Having clear and well-chosen goals sustains the direction of actions, priorities, energy, and motivation. There are various goal setting techniques, and you need to break down a broad goal into micro-goals. The standard principle here is that the purpose derived from a more critical goal will override the tediousness of the daily grind. A compelling goal setting technique is to imagine how you want people to remember you at your funeral. Yes, you have already gone west, and the folks who knew you have a chat on the person that was you. Starting from the end is an efficient goal setting and life planning technique. It is useful because it confronts us with our mortality. Time is limited, and we better get moving. And as mortality asks fundamental questions, you will need to come up with big answers.
Excercise Arousal Control with the Power of Your Breath
Breathing is magic. Breathing is life. Breathing happens automatically, but you can also consciously take charge of your breathing to control your mind. The oldest known breathing practices come from Pranayama (Prana = vital or cosmic energy, Ayama = extension, expansion) in the Tantric / Yogic tradition that works with prolongation and restraint of breath. Breath control in pranayama aims at cultivation energy in the body and still the mind. Various popular breathing techniques like Buteyko or the Wim Hoff method show remarkable results in improving physical and mental health and confirm what yogis have known for thousands of years. Training in breath retention in particular tremendously calms the mind and fosters undisturbed rise in the face of adversity. Every time you do extended breath retention, you simulate suffocation, relentlessly toughening your mind towards fear and stress while reaping amazing physical benefits. Navy Seals learn to practice ‘box breathing,’ which helps to develop a calm, focused mind that excels at managing stress. The practice consists of breathing, that is inhaling, holding the breath, exhaling, holding the breath, inhaling again, and so forth at equal lengths, typically to a count of five. Working with your breath is fascinating. And practicing breath control is a fantastic tool on the path of self-optimization and conquering fear.
Maintain a Positive Inner Dialogue in the Face of Adversity
What you say to yourself makes a huge difference. Think about a positive inner dialogue as Pythagoras stated in his golden verses: “But above all things respect yourself” or Jordan Peterson in his 12 Rules for Life “Treat yourself like someone you are responsible for helping.” Positive inner dialogue can be quite tricky to master, as negative internal conversations can be deeply rooted. Self-talk also can feel strange and almost pathological, at first, but it works. Just start by observing your thoughts and intercept with positive statements. “I got this. Feeling good and having fun.” Especially talking to yourself in the third person is convincing as this produces a more sound effect, “Poyel will not give in he has finished his mission, and all are excellent.” Try it. You will be amazed at what happens to your fear over time.

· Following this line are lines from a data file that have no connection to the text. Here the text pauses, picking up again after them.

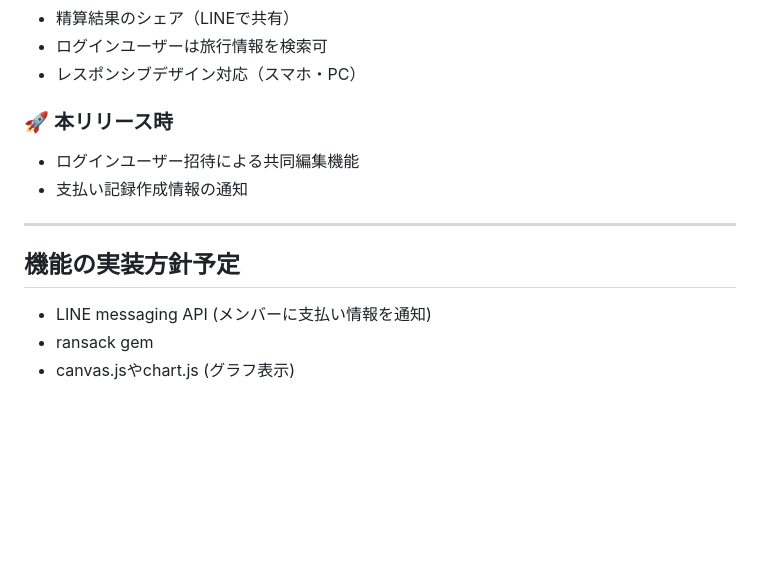
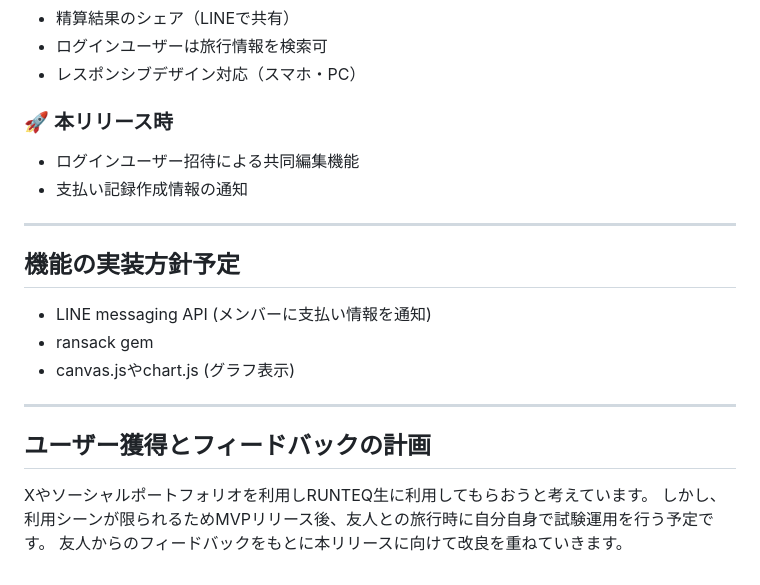
Before and after one commit to nonin04/trip-payzies, a Markdown page: README.md, the part around the change. Rendered like a GitHub page; blank space fills up the shorter version.

Commit message:
フィードバック計画の追加

```diff
--- a/README.md
+++ b/README.md
@@ -69,7 +69,6 @@
 - ログインユーザーは旅行情報を検索可
 - レスポンシブデザイン対応（スマホ・PC）
 
-
 ### 🚀 本リリース時
 
 - ログインユーザー招待による共同編集機能
@@ -82,3 +81,11 @@
 - LINE messaging API (メンバーに支払い情報を通知)
 - ransack gem
 - canvas.jsやchart.js (グラフ表示)
+
+---
+
+## ユーザー獲得とフィードバックの計画
+
+Xやソーシャルポートフォリオを利用しRUNTEQ生に利用してもらおうと考えています。
+しかし、利用シーンが限られるためMVPリリース後、友人との旅行時に自分自身で試験運用を行う予定です。
+友人からのフィードバックをもとに本リリースに向けて改良を重ねていきます。
```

Create Your Reality With the Power of Visualizations
Visualizations are mental imagery, aka reality in your inner world that aligns your mind and emotions with the goal you are trying to achieve. Use your thoughts and feelings to create desired realities. Let’s say you are scared of a presentation in front of a large group of people. Perfectly understandable. Fear of public speaking is common. Create mental imagery of how you will go about the presentation, what you will do on stage, your body posture, how you will exude confidence. The more details you feed to your mind, the better. The more emotions go into your visualization, the better. Rehearse, again and again, and see how the reality builds, and you can control your fear.